The Special Representative of UN Secretary-General for West Africa and the Sahel, Mohamed Ibn Chambas, says the conflicts between herdsmen and farmers in Nigeria are becoming more sophisticated and deadlier.
Chambas, who is Head, UN Office for West African and the Sahel (UNOWAS), in a report presented to the UN Security Council, said the violence was a major security threat in the region, warning that it risks changing into terrorist attacks.
“Violence between farmers and herders is increasingly a major security threat in the region and risks morphing into the terrorist attacks that have defined the security landscape.
“Farmer-herder conflicts are becoming more sophisticated and deadlier, especially in Nigeria’s Middle Belt.
“During four days in June, new spates of attacks and retribution killings between herders and farmers in this region resulted in scores of deaths,’’ the UN envoy for said.
In the Lake Chad Basin, Chambas said despite gains made by the Nigerian armed forces and the Multinational Joint Task Force, Boko Haram remained active.
The UN envoy for West Africa and the Sahel said: “The trend of Boko Haram, using female suicide bombers continues, and reportedly almost one in five suicide bombers is a child.

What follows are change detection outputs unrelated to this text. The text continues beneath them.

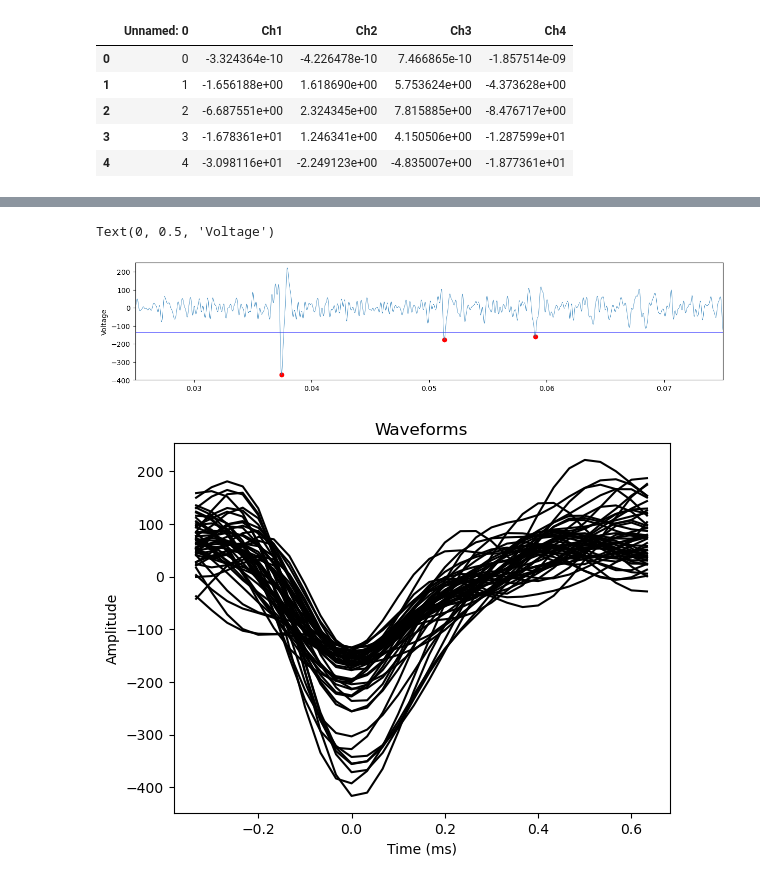
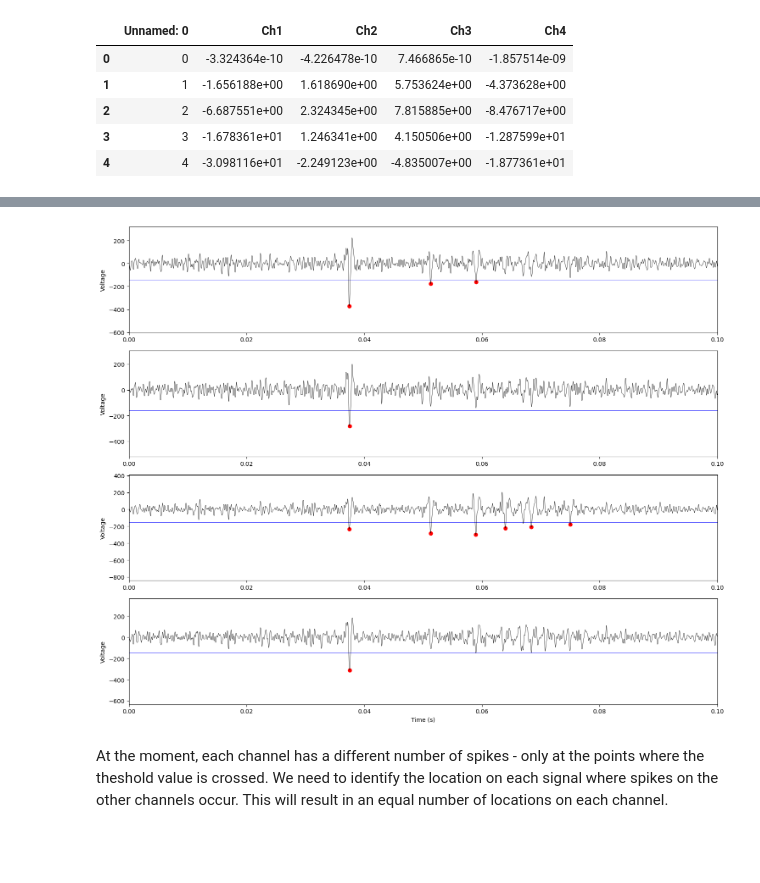
Before and after one commit to SamwelZimmer/spike_analysis, a Jupyter notebook: helpers/testing/spike_detection_testing.ipynb, the cells around one changed output, grey strips where cells are left out. Saved outputs shown, nothing was run; the diff lists cells and outputs as text; code cells hidden in the pictures; blank space fills up the shorter version.

```diff
--- a/helpers/testing/spike_detection_testing.ipynb
+++ b/helpers/testing/spike_detection_testing.ipynb
@@ -23,3 +27,6 @@ df.head()
 | 4 | 4 | -3.098116e+01 | -2.249123e+00 | -4.835007e+00 | -1.877361e+01 |
 # %%
 y = df['Ch1'].values
+
+channels = ["Ch1", "Ch2", "Ch3", "Ch4"]
+data = df[channels].values
@@ -63,0 +35,17 @@ print(spikes)
+# %%
+# create a time array for the x axis
+time = np.arange(0, T) * DT
+
+fig, axs = plt.subplots(len(channels), sharex=True, figsize=(18, 3*len(channels)))
+
+# plot each channel
+for i, ax in enumerate(axs):
+    ax.plot(time[0:T], data[0:T, i], label=channels[i], lw=0.5, c="k")
+    ax.set_ylabel('Voltage')
+    ax.legend()  # show a legend for each subplot
+    ax.set_ylim((min(data[0:T, i]) - 10, max(data[0:T, i]) + 10))
+
+axs[-1].set_xlabel('Time (s)')  # only set x-label for the last subplot
+plt.xlim(0, 0.1)
+plt.tight_layout()
+plt.show()
@@ -64,20 +78,26 @@ print(spikes)
 # %%
-plt.figure(figsize=(15, 3))
+plt.figure(figsize=(15, 3 * data.shape[1]))
 
-t = np.arange(0, T) * dt
+for i in range(data.shape[1]):
+    plt.subplot(data.shape[1], 1, i+1)
 
-# Plot the signal
-plt.plot(t, y[0:T], linewidth=.5)
+    # Plot the signal for this channel
+    plt.plot(time[0:T], data[0:T, i], linewidth=.5, c="k")
 
-# Plot the threshold
-plt.axhline(y=threshold, c="blue", linewidth=0.5, zorder=0)
+    # Plot the threshold for this channel
+    sigma = np.median(np.abs(data[0:T, i] - np.median(data[:, i])) / 0.6745)
+    threshold = threshold_factor * sigma
+    plt.axhline(y=threshold, c="blue", linewidth=0.5, zorder=0)
 
-# Plot the spike locations
-plt.scatter(spikes * dt, y[spikes], color='red')
+    # Plot the spike locations for this channel
+    plt.scatter(spikes[i] * DT, data[spikes[i], i], color='red')
 
-plt.ylim((-400, 250))
-plt.xlim((0.025, 0.075))
-plt.ylabel('Voltage')
+    plt.ylim((min(data[:, i]) - 50, max(data[:, i]) + 50))
+    plt.xlim(0, 0.1)
+    plt.ylabel('Voltage')
+
+plt.xlabel("Time (s)")
+plt.tight_layout()
+plt.show()
 # %% [output]
-Text(0, 0.5, 'Voltage')
-[figure, old version]
+[figure, new version]
@@ -86,14 +104,2 @@ waveforms, waveform_info = get_waveforms(y=y[0:T], spike_indices=spikes, duratio
-# %%
-# iterate over the waveforms and plot each on top of each other
-for i, waveform in enumerate(waveforms):
-    t = np.arange(-10, 20) * dt * 1000
-
-    # plot the waveform
-    plt.plot(t, waveform, c="black")
-
-plt.xlabel('Time (ms)')
-plt.ylabel('Amplitude')
-plt.title('Waveforms')
-plt.show()
-# %% [output]
-[figure, removed]
+# %% [markdown]
+At the moment, each channel has a different number of spikes - only at the points where the theshold value is crossed. We need to identify the location on each signal where spikes on the other channels occur. This will result in an equal number of locations on each channel.
```
Also changed, not shown: parts of 20 cells of this notebook, 11 other files.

“The most recent attacks on a Nigerian military garrison in Yobe and the ambush of a military convoy in Borno are the latest manifestations of the threats still posed by Boko Haram.
“There is a need for increased support to diplomatic, security and humanitarian responses to Boko Haram, in a holistic manner.
“To this end, UNOWAS is providing technical support for a joint summit of the Economic Community of West African States (ECOWAS) and the Economic Community of Central African States (ECCAS), on July 30, as called for by Security Council resolution 2349 (2017).
He explained that the severe depletion of Lake Chad had led to environmental degradation, socio-economic marginalisation and insecurity for 45 million people.
According to him, an estimated 2.3 million people remain displaced by the aggregate effects of insecurity and climate change.
He appealed to Member States to support the humanitarian response to the Lake Chad crisis, which remains critically underfunded and revitalisation of the Lake Chad Basin.
“Let me stress that any military response to security challenges in the region needs to be matched by the implementation of comprehensive strategies linking security and humanitarian interventions to development and human rights initiatives.
“There is also need to increase our collective efforts to address the challenges facing the Sahel region with actions that combine politics, security and development,’’ Chambas stressed.
He said the period under review saw an upsurge in popular discontent in the region manifested through often violent demonstrations calling for political and economic reforms.
“The sometimes violent conduct of security forces, notably in dealing with popular demonstrations, has also fuelled political tensions.
“Commitment by countries of the region and support from the international community will be key to ensuring the effectiveness and accountability of security sector institutions as part of broader security sector reform efforts.
“Several countries continue to struggle with justice, national reconciliation and human rights challenges.
“Among those is the concerning number of high-profile arrests, judicial prosecutions and convictions against political and civil society actors.
“We must collectively continue to urge Member States to provide an enabling environment for the exercise of the freedoms of expression and assembly, which are critical in consolidating democracy and good governance,’’ the UN envoy said.
He said UNOWAS would continue to closely monitor the situation with forthcoming elections in Nigeria, Mauritania and Senegal.
“In some countries of the region, including Nigeria, UNOWAS is working closely with ECOWAS and other partners to support the establishment of national peace architectures that can provide a systematic and inclusive approach to the prevention, management and resolution of conflict.’’
By Prudence Arobani